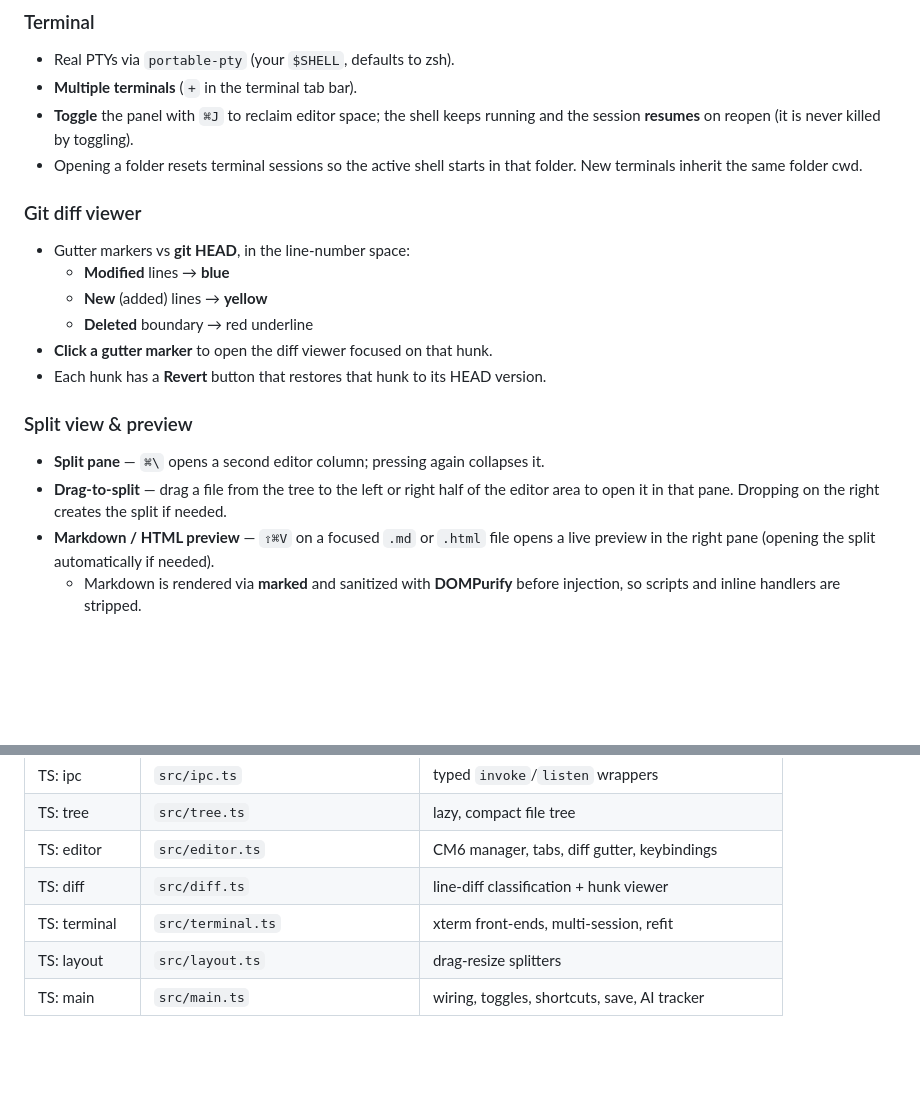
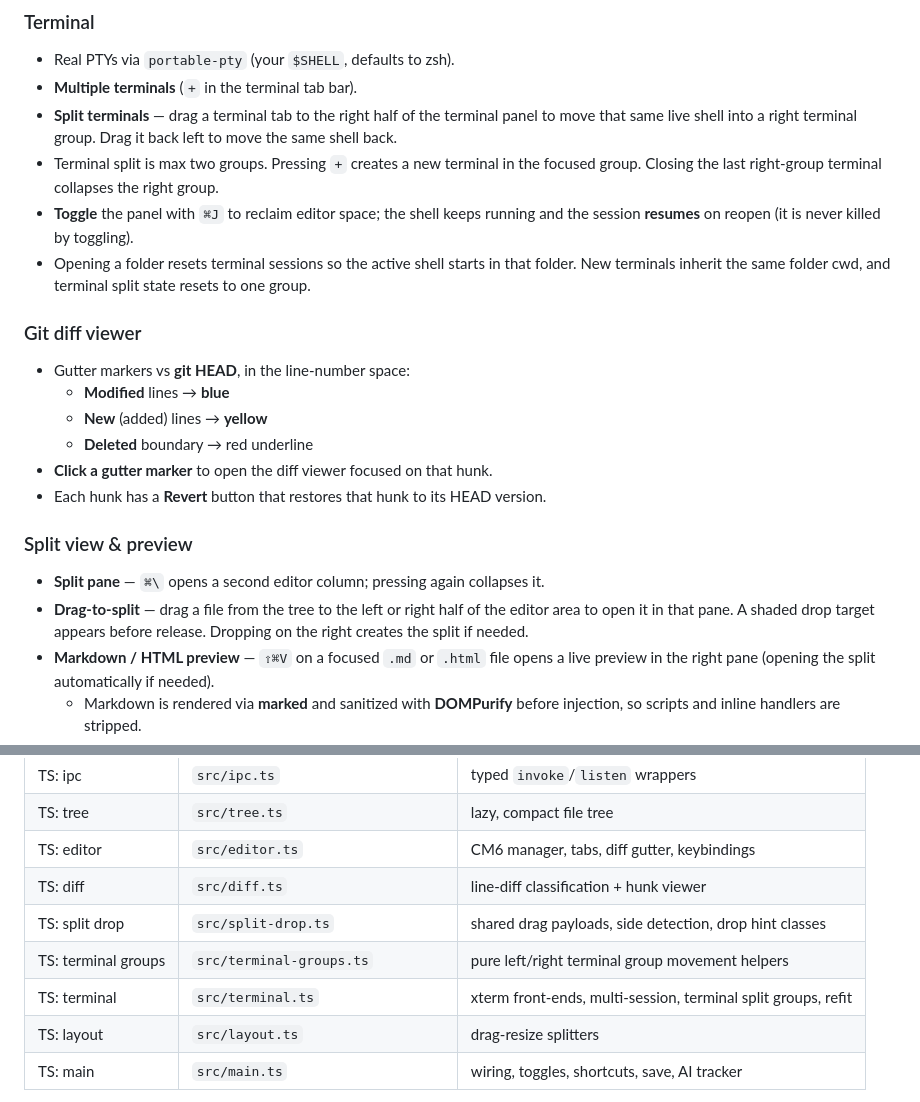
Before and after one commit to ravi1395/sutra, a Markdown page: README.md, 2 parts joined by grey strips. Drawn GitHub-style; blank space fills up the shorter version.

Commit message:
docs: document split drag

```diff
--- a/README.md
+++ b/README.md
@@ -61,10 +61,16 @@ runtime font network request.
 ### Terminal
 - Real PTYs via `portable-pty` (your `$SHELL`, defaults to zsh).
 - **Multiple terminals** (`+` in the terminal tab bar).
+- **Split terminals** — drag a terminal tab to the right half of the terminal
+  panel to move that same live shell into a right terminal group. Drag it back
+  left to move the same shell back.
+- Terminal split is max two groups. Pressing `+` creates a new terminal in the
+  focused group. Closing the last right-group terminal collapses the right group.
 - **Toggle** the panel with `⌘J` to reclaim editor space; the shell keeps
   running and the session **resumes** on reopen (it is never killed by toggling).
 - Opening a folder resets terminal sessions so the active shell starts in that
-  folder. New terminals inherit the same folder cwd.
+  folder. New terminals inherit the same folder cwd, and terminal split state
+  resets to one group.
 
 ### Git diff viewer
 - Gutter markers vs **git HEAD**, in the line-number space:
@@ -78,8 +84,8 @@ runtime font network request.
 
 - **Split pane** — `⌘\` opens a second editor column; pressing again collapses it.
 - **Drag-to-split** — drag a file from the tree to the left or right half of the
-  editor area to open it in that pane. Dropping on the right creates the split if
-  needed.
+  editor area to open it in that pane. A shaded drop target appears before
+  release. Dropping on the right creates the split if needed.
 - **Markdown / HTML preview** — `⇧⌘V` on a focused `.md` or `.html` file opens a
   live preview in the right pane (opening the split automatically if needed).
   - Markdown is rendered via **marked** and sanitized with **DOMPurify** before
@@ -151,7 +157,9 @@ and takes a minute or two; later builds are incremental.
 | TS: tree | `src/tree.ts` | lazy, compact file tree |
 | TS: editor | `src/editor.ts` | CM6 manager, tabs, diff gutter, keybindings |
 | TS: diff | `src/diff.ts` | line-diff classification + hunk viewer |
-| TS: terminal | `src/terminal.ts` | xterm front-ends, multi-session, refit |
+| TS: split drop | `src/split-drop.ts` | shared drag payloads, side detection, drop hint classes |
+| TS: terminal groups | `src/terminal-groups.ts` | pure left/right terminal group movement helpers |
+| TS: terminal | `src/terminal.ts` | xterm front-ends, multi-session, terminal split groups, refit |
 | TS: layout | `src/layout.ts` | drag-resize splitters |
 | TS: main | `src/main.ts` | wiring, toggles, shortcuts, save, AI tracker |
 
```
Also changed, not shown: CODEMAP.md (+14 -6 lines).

○ ○ ○ ○ ○

• _Task to complete_:
Filter the records above, keeping each line that contains the word "inherit".

• _Response_:
-  folder. New terminals inherit the same folder cwd.
+  folder. New terminals inherit the same folder cwd, and terminal split state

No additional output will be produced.